2) char *s= new char="chris";
This one gave the same error "Access Violation writing location 0x00e47810"
@Danielsson: Tried converting the other 2 parameters to pointers, but was not able to convert the first call to the function where the integer position values are passed, donno how to pass the address for int positions.....
This is something I'm a bit shaky about: stack vs heap. In principle I know what they are, but I don't understand the idea/purporse behind the concepts. When something is in the stack memory is allocated when the function is entered and freed on fuction return. To place something in the heap, on the other hand, the memory must be manually reserved and freed. Are these premises correct? What is the advantage of using the heap?

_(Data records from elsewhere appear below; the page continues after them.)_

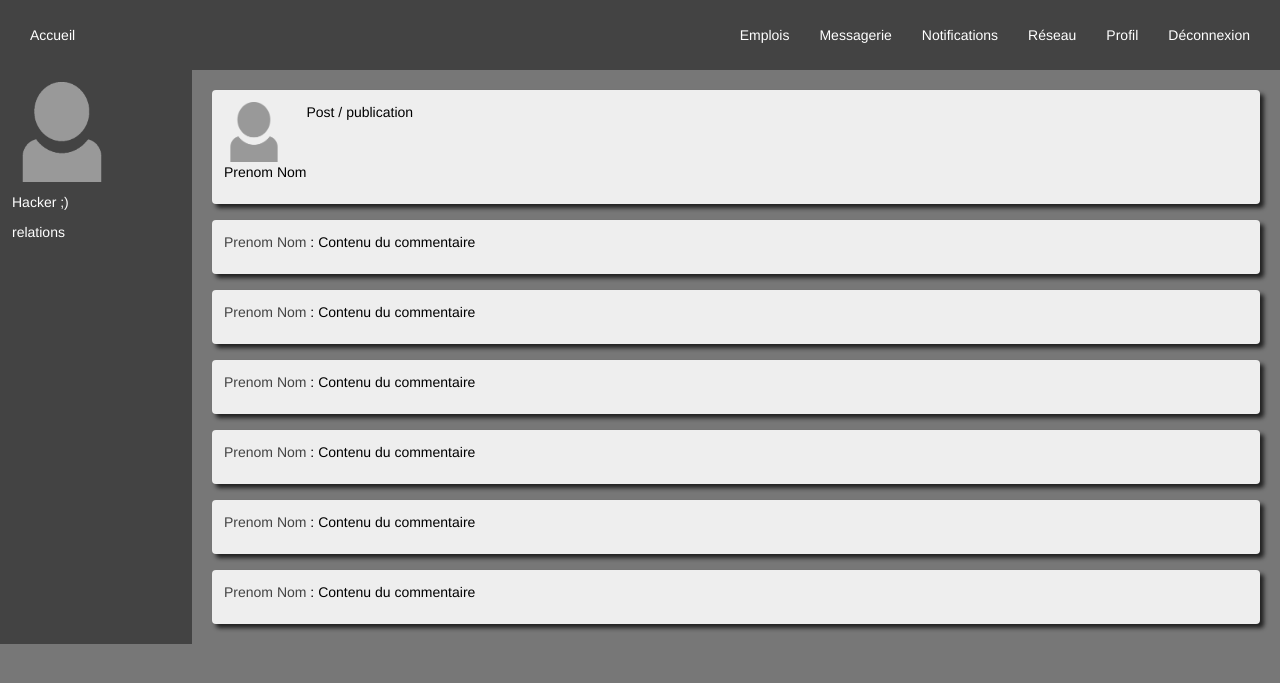
After one commit to Jujulego/linkedece, a PHP site: page /post_commentaire.php in a window 1280 px wide. The commit adds this page. Shown: the top 683 px of the page. Run offline with PHP 8.4, Linux system fonts and the light colour scheme; data that the repository does not hold is empty.

Commit message:
ajout de la page post avec commentaires accessible depuis les notification ou en cliquant sur le bouton commentez directement sur la publication

```diff
--- /dev/null
+++ b/css/style_post_commentaire.css
@@ -0,0 +1,45 @@
+/*
+ * style_post_commentaire.css
+ *
+ * Style de la page de commentaire sur post
+ */
+#conteneur {
+    display: flex;
+}
+
+#profil {
+    padding: 12px;
+    background: #434343;
+
+    width: 15%;
+}
+
+#murcom {
+    flex: 1;
+    padding: 12px;
+    width: 300px;
+    display: flex;
+    flex-direction: column;
+}
+
+#murcom article {
+    background: #eee;
+    color: black;
+    display: flex;
+
+    margin: 8px;
+    padding: 12px;
+    box-shadow: #222 4px 4px 4px;
+    border-radius: 4px;
+}
+
+
+
+
+#murcom a {
+    color: #434343;
+    text-decoration: none;
+
+
+
+}
--- a/include/posts.php
+++ b/include/posts.php
@@ -46,8 +46,8 @@ while ($post = $posts->fetch()) {
                 }
                 ?>
 
-                <a href="http://ton lien">
-                    <img src="images/commentaire.png" width="30px" height="30px" alt="commentaire">
+                <a href="post_commentaire.php">
+                    <img src="images/commentaire.png" width="30px" height="30px" alt="commentaire" >
                 </a>
 
                 <?php if ($partagee) {
--- a/notifications.php
+++ b/notifications.php
@@ -73,7 +73,7 @@ $req->closeCursor();
                 <p>Titre notif / machin a publié dans le fil d'actualité</p>
                 <p>Contenu de la notification</p>
             </div>
-            <p><a href="contenu_notif.php">Voir la publication (aller le fil d'actualité)</a></p>
+            <p><a href="post_commentaire.php">Voir la publication (aller le fil d'actualité)</a></p>
         </article>
 
         <article class="notif">
@@ -91,7 +91,7 @@ $req->closeCursor();
                 <p>Titre notif / machin a commenté votre publication</p>
                 <p>Contenu de la notification</p>
             </div>
-            <p><a href="contenu_notif.php">Voir le commentaire</a></p>
+            <p><a href="post_commentaire.php">Voir le commentaire</a></p>
 
         </article>
 
--- /dev/null
+++ b/post_commentaire.php
@@ -0,0 +1,81 @@
+<?php
+/**
+ * Created by PhpStorm.
+ * User: Damien
+ * Date: 05/05/2018
+ * Time: 04:06
+ */
+?>
+<!DOCTYPE html>
+<html>
+<head>
+    <meta http-equiv="Content-Type" content="text/html; charset=utf-8" />
+    <link href="https://maxcdn.bootstrapcdn.com/bootstrap/3.3.7/css/bootstrap.min.css" rel="stylesheet">
+
+
+    <link rel="stylesheet" href="css/style_general.css" />
+    <link rel="stylesheet" href="css/style_menuhaut.css" />
+    <link rel="stylesheet" href="css/style_post_commentaire.css" />
+
+
+    <title>Contenu du post</title>
+</head>
+
+<body>
+<?php include("include/menuhaut.php") ?>
+
+<div id="conteneur">
+    <?php include("include/panneauprofil.php"); ?>
+
+    <section id="murcom">
+        <article class="box">
+
+                <div class="contenupost">
+                    <img src="images/profil.png" width="60px" height="60px" alt="Photo de profil apr défaut" />
+                    <p>Prenom Nom</p>
+                </div>
+
+                <div class="contenu">
+
+                    <p>Post / publication</p>
+                </div>
+
+        </article>
+        <article>
+            <div class="commentaire">
+                <p><a href="#page_profil_commentateur">Prenom Nom</a> : Contenu du commentaire</p>
+            </div>
+        </article>
+        <article>
+            <div class="commentaire">
+                <p><a href="#page_profil_commentateur">Prenom Nom</a> : Contenu du commentaire</p>
+            </div>
+        </article>
+        <article>
+            <div class="commentaire">
+                <p><a href="#page_profil_commentateur">Prenom Nom</a> : Contenu du commentaire</p>
+            </div>
+        </article>
+        <article>
+            <div class="commentaire">
+                <p><a href="#page_profil_commentateur">Prenom Nom</a> : Contenu du commentaire</p>
+            </div>
+        </article>
+        <article>
+            <div class="commentaire">
+                <p><a href="#page_profil_commentateur">Prenom Nom</a> : Contenu du commentaire</p>
+            </div>
+        </article>
+        <article>
+            <div class="commentaire">
+                <p><a href="#page_profil_commentateur">Prenom Nom</a> : Contenu du commentaire</p>
+            </div>
+        </article>
+
+
+
+
+    </section>
+</div>
+</body>
+</html>
```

The problem is that the string given here char *s="chris"; is stored in
the program data segment - and is READ only - and therefore cannot be reversed
as reversing the string means writing to it - hence the error.